This article originally appeared on Lancaster Online by Tom Knapp on August 18th, 2016.
A decision by the Pennsylvania Supreme Court to reduce the Megan’s Law registration period for a convicted Lancaster sex offender could have far-reaching implications for people convicted of similar crimes in the state.
That’s according to the Lancaster County district attorney’s office after Monday’s ruling that allows 25-year-old Thomas Lutz-Morrison to register under Megan’s Law for 15 years instead of for life as was previously ordered by a county judge and affirmed by the state Superior Court.
“This will impact Megan’s Law registration requirements of lower-tier sex abuse convictions, commonly child pornography cases, but also several other offenses,” district attorney spokesman Brett Hambright said Thursday.
Hambright said the ruling “will set precedent for future cases across the state, and could be applied retroactively to cases already prosecuted.”
Lutz-Morrison was charged in August 2012 with 77 separate counts of possessing child pornography.

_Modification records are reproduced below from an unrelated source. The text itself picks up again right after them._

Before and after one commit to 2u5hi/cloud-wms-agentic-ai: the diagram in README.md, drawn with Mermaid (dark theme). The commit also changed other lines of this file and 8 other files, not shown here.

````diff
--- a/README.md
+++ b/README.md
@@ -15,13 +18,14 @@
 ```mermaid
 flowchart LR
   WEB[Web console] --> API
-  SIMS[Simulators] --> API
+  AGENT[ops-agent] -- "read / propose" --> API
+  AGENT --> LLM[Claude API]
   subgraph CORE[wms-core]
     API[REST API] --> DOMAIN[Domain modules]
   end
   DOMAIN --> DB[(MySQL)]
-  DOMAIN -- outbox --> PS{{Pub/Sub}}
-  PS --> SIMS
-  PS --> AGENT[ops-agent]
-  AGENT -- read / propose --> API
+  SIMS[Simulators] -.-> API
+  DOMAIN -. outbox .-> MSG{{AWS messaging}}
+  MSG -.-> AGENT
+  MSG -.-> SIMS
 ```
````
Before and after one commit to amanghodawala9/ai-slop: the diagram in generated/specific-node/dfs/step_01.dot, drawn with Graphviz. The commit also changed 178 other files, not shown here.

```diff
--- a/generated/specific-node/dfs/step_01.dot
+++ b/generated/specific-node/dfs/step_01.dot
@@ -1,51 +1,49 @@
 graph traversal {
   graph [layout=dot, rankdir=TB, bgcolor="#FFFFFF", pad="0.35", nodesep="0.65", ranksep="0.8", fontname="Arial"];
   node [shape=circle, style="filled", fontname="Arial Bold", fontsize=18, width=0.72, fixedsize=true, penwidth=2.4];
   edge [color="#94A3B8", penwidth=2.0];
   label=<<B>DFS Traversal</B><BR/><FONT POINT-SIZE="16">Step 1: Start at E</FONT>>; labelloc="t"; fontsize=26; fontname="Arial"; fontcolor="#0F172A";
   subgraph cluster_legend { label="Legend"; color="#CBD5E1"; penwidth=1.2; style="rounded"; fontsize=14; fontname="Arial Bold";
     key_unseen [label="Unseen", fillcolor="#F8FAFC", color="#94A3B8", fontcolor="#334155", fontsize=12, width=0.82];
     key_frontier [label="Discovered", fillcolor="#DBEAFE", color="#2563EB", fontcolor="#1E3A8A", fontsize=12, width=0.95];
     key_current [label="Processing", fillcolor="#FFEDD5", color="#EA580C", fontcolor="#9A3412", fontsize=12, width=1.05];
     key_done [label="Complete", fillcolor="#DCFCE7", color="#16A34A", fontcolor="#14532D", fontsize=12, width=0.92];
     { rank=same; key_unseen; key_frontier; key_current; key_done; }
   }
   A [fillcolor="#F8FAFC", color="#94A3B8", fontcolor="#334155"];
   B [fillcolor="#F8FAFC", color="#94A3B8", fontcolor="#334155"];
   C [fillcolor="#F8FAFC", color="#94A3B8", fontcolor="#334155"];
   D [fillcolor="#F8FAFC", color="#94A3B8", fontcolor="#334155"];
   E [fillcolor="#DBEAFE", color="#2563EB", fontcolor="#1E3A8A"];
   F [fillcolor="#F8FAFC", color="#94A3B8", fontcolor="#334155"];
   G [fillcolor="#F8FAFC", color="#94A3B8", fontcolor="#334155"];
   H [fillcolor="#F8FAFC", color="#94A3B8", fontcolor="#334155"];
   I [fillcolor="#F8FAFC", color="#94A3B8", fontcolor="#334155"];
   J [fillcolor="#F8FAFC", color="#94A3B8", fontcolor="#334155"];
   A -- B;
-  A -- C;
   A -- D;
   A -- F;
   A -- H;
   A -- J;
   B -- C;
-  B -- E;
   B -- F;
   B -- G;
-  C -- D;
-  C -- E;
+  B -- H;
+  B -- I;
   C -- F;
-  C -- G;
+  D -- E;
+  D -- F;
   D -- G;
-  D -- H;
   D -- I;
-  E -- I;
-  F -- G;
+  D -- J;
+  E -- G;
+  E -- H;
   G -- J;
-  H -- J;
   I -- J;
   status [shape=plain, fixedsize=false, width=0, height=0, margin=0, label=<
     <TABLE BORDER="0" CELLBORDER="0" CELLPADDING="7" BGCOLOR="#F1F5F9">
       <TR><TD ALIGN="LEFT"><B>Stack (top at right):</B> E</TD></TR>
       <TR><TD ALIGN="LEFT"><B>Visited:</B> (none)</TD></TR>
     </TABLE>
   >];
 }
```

He pleaded guilty the following year to three counts, in a plea bargain arranged by the district attorney’s office. He was sentenced to three years probation.
Pennsylvania law requires individuals convicted of two or more sex offenses to register under Megan’s Law for life, the district attorney’s office noted in a statement Thursday.
The state Supreme Court has applied a different interpretation of the law to this case.
In a 4-2 decision, the high court ruled the “two or more” convictions must be for separate acts, and that the sex offender must have already been sentenced for one sex offense before he was sentenced for a subsequent crime.
Lutz-Morrison’s conviction stems from a single search and seizure of electronics containing child pornography.
“We argued the language of the law doesn’t include a required time lapse between convictions,” Hambright said. “So, our stance is without that in the language the lifetime registration order should have stood.”
The state Superior Court affirmed the county court’s decision in 2014, finding that multiple convictions can come from a single criminal docket.
But the state Supreme Court disagreed, ruling that a person must be convicted and sentenced for one offense — and have an opportunity to reform — before committing another crime that would be considered a second offense and require lifetime registration.
An offender must have a chance to rehabilitate before being penalized with a second offense, the high court found.
“We do not dispute the Commonwealth’s argument that each image of child pornography possessed represents a separate, independent crime,” state Supreme Court Justice Kevin M. Dougherty wrote in the court’s majority opinion.
However, Dougherty wrote, the court views registration as a distinct issue.
“As such, the statute requires an act, a conviction, and a subsequent act to trigger lifetime registration for multiple offenses,” he concluded.
In a dissenting opinion, state Supreme Court Justice Debra McCloskey Todd said the law “clearly and unambiguously provides that any individual who accrues multiple convictions … is subject to lifetime registration as a sexual offender,” regardless of when those offenses occurred.
Although it’s not clear how many cases might be affected, Hambright said in an email Thursday that each case would have to be considered individually, based on new appeals filed on behalf of convicted sex offenders.
The high court’s decision will not otherwise affect the convictions or sentences of sex offenders, Hambright said.
County Judge Margaret C. Miller, who sentenced Lutz-Morrison in 2013, could not immediately be reached for comment on the new ruling.